Putin refuses to rule out return to Kremlin

By Ulf Mauder

MOSCOW – Prime Minister Vladimir Putin on Monday refused to close the door on speculation that he might seek to return to Russia’s Kremlin as the nation’s president in 2012 elections.

Speaking to a group of Western political scientists and journalists in the Black Sea resort of Sochi, he said the 2012 elections would proceed lawfully.

But he refused to make any firm predictions.

“It is too early to talk about it. Everyone should just do their job,” the Interfax news agency quoted him as saying when asked about his division of political power with President Dmitry Medvedev.

“Each of us does our job and, from my perspective, does it effectively,” he added.

After recent media-friendly appearances, commentators had begun to speculate that Putin might soon be starting his campaign for Russia’s highest office, a position he held through 2008.

He had to give up the post because the Russian constitution does not allow for more than two successive terms.
When Putin departed, he designated Medvedev as his successor, although the president is technically elected by the people.

However, the constitution does not rule out a third term after a break.
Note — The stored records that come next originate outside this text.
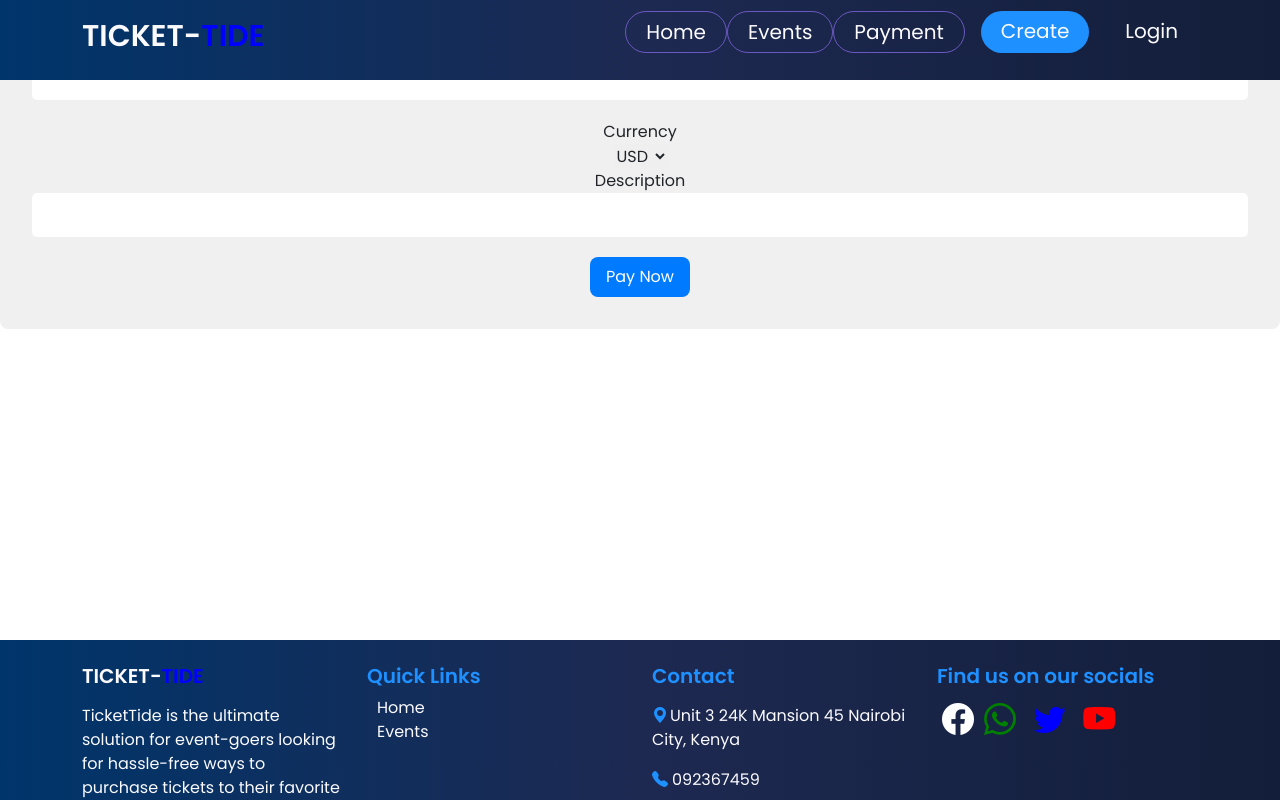
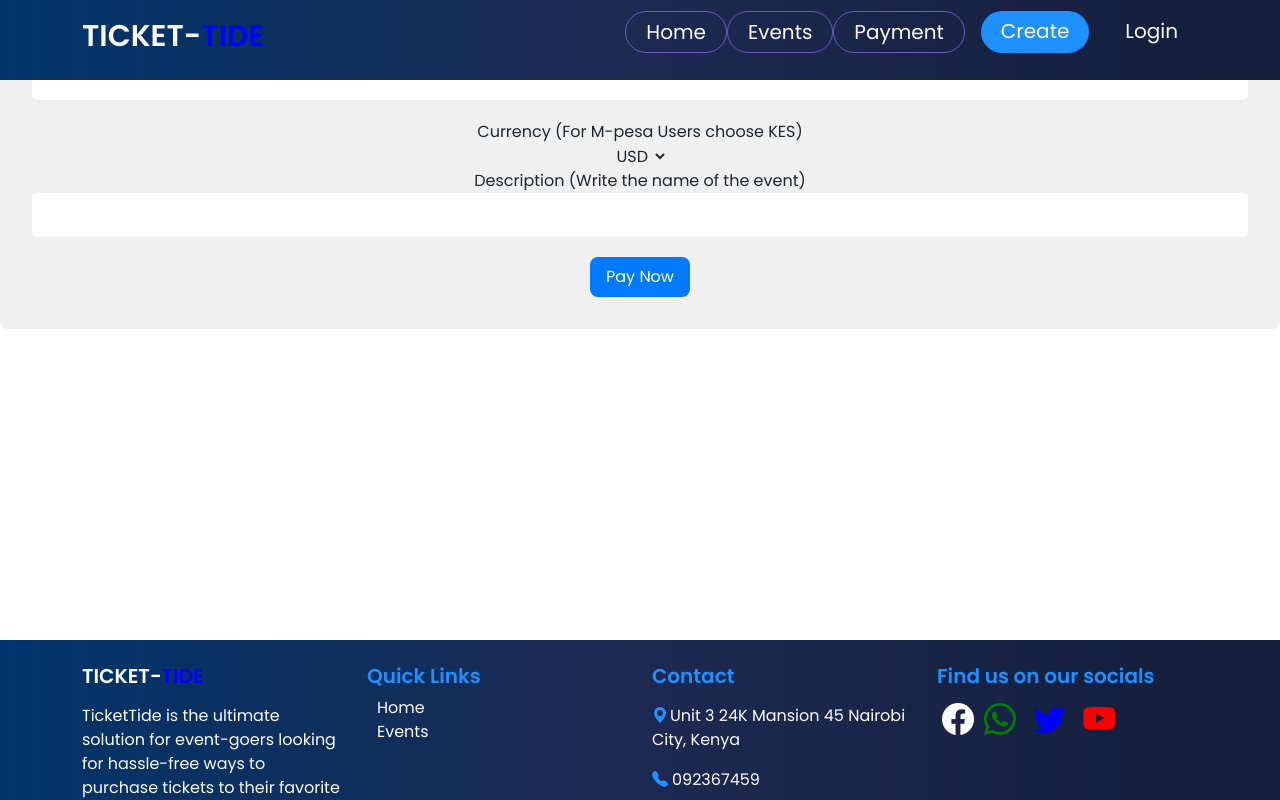
Before and after one commit to MwitaBrian/ticket-tide-frontend, a React (Create React App) app: page /Payment in a window 1280 px wide. Shown: the top 800 px of the page. Built offline with nearby package versions, Linux system fonts and the light colour scheme; no server answers.

Commit message:
Edited payment method window

```diff
--- a/src/components/Payment.js
+++ b/src/components/Payment.js
@@ -77,7 +77,7 @@ const Payment = ({ event }) => {
     <form onSubmit={handleSubmit}>
       <label htmlFor="amount">Amount</label>
       <input type="text" id="amount" value={amount} onChange={(e) => setAmount(e.target.value)} />
-      <label htmlFor="currency">Currency</label>
+      <label htmlFor="currency">Currency (For M-pesa Users choose KES)</label>
       <select id="currency" value={currency} onChange={(e) => setCurrency(e.target.value)}>
         <option value="USD">USD</option>
         <option value="EUR">EUR</option>
@@ -86,7 +86,7 @@ const Payment = ({ event }) => {
         <option value="CAD">CAD</option>
       </select>
 
-      <label htmlFor="description">Description</label>
+      <label htmlFor="description">Description (Write the name of the event)</label>
       <input type="text" id="description" value={description} onChange={(e) => setDescription(e.target.value)} />
 
       <button type="submit">Pay Now</button>
```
Both Medvedev and Putin have repeatedly said that they will agree together who will run for which position in 2012.